- Decide what you want and need emotionally. Honestly, it is healthy to ask yourself this question routinely; however, definitely take the opportunity to ask yourself now, “What do I want, and what do I need?”. Many parents go into the pressure mode of creating the winter holidays to meet their kids’ expectations. I want you to question that idea. Be honest, are you making the holidays for your kids, or are you creating them for how you want to feel? Ask yourself what I need to stay sane? What do I need to recharge? What do I wish emotionally to experience this year? Will I thrive if I connect more with friends and family or connect less? There is no wrong answer, but at least know ahead of time what you want.

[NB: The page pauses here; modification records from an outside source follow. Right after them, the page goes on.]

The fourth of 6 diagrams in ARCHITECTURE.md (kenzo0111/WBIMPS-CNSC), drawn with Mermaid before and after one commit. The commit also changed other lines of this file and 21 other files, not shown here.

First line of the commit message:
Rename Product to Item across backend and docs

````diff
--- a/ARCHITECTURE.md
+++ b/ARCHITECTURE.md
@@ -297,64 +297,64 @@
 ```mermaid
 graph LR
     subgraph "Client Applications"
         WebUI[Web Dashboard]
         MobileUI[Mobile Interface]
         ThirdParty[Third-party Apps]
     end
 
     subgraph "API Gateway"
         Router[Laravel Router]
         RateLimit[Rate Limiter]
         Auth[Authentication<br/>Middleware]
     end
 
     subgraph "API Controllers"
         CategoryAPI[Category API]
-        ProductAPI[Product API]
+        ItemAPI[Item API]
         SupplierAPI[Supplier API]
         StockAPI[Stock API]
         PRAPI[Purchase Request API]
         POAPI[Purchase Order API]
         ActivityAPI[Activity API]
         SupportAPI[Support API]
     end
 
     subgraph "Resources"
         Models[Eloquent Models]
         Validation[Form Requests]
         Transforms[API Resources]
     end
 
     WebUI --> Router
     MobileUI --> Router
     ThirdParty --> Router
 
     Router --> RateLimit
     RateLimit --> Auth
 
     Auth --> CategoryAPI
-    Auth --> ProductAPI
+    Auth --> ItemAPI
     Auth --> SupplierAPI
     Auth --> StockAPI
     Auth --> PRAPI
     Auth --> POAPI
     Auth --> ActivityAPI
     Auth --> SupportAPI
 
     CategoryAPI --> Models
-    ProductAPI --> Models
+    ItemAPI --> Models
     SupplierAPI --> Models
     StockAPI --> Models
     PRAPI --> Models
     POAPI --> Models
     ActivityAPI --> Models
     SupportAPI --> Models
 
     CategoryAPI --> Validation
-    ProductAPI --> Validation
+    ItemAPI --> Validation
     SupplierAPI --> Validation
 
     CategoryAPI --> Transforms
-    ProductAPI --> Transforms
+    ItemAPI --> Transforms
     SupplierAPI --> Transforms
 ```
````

I know some of you will go straight to “what can I handle?” This is the wrong question. We seldom dare to ask ourselves, what do we want. One cool thing about the pandemic is that it is a little easier to break unnecessary cultural norms. You have permission to do less or do more, or change it up completely.
- Decide how you want to feel first. Do you want to feel peaceful, connected, joyful, cozy, comforted? Some of you may want to feel sad, and that is fine. Once you grab onto the emotion you chose, figure out what it looks like during your coming weeks. For instance, if you’re going to feel peaceful, does that mean not shopping as much and spending more time playing board games or watching movies? If you’re going to feel joy, what gives you pleasure? Will you go on hikes, bake cookies, sleep in with your partner? If you want to feel sad, does that look like looking through old photo albums or sitting with some music that moves you?
- You always have the power to choose what matters to you. Even in past years, when you felt obligated to go to office holiday parties, bake for the kid’s school party, or put up lights around the house, you did not have to do any of it. I challenge you to own that those were choices you made by yourself.
- Embrace even the most obnoxious people in your family. It is much more fun to get curious about why Uncle Joe says stupid annoying things. You know ahead of time that he is going to say some things that go against your grain. It is so much more fun to get curious about him rather than try to change him, avoid him, or wait for him to see the err of his ways. I like to pretend I am an anthropologist when I am around people I don’t particularly enjoy. Being an anthropologist in my head gets me curious rather than frustrated.
- Learn to set some boundaries. If you know that certain people or situations will drain your energy and you want to self preserve, decide ahead of time what your boundaries are. For example, if you can’t see yourself getting curious about Uncle Joe, and would rather not talk politics with him, tell him! And if he crosses that boundary, decide that you will leave the room to self-preserve. If you don’t want to voice the perimeter, you can choose for yourself actions to take if politics comes up. Either way, the boundary is not for Uncle Joe. It is a rule for yourself with the intention of self-preservation. You are the boss of you, and you keep the power. Boundary setting is the best. Try it out.
Don’t be afraid to make yourself happy first, or if not happy, at least at peace. Create it from a place of love and respect for yourself first, and everyone around you will respond in kind.
If you want to take this type of work deeper, sign up for a free 10 to 20-minute discovery call with Elaine and discover if hypnotherapy/life coaching is right for you. Click here to schedule